> [What you should do]:
Search the data below for "Recall"; list each line that holds it.

> [Dataset excerpts]:
*** Begin section ***

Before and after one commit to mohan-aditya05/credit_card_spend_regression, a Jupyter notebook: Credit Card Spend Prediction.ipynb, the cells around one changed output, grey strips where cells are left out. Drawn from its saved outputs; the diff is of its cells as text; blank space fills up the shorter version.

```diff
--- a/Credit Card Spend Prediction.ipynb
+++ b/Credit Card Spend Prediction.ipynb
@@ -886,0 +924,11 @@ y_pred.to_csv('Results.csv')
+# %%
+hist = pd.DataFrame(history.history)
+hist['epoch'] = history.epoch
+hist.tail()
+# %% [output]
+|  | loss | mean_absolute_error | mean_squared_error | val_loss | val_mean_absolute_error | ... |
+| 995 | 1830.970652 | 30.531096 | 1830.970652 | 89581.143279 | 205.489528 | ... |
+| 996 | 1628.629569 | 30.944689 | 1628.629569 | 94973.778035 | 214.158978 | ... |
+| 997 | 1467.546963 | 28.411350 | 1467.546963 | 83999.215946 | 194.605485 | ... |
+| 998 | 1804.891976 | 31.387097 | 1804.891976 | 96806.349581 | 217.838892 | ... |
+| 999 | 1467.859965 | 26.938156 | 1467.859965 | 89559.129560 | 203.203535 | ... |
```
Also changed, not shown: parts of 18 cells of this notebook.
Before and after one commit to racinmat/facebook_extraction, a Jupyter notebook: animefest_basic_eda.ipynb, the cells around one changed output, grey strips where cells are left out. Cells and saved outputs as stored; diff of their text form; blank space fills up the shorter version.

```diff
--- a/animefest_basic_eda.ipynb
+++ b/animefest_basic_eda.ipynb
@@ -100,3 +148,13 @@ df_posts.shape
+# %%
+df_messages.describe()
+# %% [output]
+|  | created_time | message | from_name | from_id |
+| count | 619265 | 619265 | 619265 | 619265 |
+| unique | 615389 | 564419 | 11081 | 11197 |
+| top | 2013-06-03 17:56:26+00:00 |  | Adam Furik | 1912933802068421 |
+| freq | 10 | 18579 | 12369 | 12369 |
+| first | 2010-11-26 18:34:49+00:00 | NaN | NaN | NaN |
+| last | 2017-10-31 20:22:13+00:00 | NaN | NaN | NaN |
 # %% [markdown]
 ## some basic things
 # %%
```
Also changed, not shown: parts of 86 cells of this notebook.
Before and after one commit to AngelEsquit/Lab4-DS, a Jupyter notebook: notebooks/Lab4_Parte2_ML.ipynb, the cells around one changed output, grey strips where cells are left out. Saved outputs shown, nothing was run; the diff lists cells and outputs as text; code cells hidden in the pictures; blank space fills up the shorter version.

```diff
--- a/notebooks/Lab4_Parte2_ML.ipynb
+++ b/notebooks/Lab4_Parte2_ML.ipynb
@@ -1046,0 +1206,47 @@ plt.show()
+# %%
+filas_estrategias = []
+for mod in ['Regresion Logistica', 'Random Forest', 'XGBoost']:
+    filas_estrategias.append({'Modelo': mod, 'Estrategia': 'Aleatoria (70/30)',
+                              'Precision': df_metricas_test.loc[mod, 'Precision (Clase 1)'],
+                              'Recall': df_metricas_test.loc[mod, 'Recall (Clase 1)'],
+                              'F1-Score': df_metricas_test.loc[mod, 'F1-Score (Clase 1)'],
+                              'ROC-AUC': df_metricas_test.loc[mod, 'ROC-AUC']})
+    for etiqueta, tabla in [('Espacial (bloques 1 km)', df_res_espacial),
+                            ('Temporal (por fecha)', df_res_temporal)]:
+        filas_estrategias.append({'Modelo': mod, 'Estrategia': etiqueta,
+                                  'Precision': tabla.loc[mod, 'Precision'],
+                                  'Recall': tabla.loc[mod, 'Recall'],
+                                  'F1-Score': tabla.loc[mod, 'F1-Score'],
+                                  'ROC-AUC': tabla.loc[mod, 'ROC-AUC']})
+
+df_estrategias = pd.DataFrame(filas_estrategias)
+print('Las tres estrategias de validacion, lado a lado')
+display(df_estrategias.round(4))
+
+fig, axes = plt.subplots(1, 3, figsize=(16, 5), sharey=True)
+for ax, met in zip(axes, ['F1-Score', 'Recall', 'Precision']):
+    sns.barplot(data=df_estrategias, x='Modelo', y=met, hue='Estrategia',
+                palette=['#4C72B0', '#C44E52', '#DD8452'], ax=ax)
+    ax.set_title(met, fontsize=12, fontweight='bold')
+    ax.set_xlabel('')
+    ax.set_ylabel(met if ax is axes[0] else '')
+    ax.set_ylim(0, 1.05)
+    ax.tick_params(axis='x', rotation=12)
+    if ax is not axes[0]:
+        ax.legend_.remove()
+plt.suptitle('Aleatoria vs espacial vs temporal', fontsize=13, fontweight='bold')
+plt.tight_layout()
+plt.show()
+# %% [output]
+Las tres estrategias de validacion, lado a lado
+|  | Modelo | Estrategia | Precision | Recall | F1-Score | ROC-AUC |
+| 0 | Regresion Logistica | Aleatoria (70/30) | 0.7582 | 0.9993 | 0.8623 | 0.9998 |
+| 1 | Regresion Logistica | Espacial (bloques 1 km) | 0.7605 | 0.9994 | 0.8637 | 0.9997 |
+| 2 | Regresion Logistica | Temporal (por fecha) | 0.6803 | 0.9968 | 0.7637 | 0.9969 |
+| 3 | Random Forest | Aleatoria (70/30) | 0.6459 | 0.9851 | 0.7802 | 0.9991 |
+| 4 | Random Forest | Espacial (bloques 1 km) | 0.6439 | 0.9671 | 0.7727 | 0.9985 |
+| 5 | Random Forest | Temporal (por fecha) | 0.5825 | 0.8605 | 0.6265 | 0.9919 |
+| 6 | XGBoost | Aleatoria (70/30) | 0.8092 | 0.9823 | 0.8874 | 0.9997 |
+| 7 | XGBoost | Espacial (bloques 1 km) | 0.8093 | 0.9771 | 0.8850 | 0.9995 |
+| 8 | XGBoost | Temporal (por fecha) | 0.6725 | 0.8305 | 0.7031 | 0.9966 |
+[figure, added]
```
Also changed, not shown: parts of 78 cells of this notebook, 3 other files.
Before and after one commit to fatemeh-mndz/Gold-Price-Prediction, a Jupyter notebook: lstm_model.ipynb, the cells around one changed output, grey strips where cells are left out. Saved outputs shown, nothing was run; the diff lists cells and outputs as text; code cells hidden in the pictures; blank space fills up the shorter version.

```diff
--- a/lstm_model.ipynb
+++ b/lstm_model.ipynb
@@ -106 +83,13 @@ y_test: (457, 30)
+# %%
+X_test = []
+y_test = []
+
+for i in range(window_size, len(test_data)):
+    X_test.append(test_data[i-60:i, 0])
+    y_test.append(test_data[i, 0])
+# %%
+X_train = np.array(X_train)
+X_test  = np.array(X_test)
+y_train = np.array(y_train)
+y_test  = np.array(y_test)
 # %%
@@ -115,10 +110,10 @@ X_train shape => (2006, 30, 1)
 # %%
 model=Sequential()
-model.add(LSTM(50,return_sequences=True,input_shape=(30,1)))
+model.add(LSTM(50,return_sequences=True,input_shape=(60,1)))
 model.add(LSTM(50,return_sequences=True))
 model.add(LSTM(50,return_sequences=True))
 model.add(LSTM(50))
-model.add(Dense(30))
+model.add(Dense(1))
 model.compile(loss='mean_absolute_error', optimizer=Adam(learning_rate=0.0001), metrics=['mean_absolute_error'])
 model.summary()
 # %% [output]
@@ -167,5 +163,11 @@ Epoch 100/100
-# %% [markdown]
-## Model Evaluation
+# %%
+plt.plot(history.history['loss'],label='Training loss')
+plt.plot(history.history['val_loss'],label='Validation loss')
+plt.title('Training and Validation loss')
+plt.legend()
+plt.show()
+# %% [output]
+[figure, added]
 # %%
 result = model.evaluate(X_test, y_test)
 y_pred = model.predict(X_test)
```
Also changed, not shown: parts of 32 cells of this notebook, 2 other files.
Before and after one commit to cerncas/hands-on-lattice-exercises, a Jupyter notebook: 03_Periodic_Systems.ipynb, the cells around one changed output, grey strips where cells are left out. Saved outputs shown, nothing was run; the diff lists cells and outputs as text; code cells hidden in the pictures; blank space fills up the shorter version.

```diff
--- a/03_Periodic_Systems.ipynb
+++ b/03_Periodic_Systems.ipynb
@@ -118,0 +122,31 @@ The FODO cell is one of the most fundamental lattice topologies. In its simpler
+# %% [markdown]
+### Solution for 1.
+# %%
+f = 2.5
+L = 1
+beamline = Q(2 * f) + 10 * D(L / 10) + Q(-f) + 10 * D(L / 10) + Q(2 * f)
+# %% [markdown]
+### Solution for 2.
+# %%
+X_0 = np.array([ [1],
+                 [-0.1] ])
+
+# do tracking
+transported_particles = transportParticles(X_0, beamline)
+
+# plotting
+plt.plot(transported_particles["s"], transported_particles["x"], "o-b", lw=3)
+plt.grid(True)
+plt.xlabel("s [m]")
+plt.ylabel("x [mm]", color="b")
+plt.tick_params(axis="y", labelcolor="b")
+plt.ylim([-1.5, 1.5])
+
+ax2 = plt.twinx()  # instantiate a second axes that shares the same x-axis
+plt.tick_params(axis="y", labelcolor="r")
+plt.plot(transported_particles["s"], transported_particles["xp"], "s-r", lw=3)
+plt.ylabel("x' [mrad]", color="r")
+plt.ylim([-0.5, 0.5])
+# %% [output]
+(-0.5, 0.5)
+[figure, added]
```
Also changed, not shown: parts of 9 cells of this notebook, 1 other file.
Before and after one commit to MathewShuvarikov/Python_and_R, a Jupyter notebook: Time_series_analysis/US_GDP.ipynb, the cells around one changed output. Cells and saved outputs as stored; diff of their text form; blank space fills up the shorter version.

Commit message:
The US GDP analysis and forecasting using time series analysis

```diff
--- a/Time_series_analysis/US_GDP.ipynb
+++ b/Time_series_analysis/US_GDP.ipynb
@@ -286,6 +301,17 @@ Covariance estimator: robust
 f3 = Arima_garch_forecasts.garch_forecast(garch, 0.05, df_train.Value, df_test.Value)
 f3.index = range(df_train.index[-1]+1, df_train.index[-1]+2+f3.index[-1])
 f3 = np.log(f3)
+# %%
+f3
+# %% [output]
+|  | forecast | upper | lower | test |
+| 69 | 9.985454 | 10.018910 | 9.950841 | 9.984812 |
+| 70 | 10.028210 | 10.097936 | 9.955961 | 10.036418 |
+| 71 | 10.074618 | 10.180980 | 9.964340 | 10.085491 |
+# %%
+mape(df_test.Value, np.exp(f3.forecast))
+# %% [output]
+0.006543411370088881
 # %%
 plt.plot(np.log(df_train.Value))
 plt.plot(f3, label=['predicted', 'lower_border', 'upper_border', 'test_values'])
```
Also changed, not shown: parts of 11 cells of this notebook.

*** End section ***

> [Your solution]:
+                              'Recall': df_metricas_test.loc[mod, 'Recall (Clase 1)'],
+                                  'Recall': tabla.loc[mod, 'Recall'],
+for ax, met in zip(axes, ['F1-Score', 'Recall', 'Precision']):
+|  | Modelo | Estrategia | Precision | Recall | F1-Score | ROC-AUC |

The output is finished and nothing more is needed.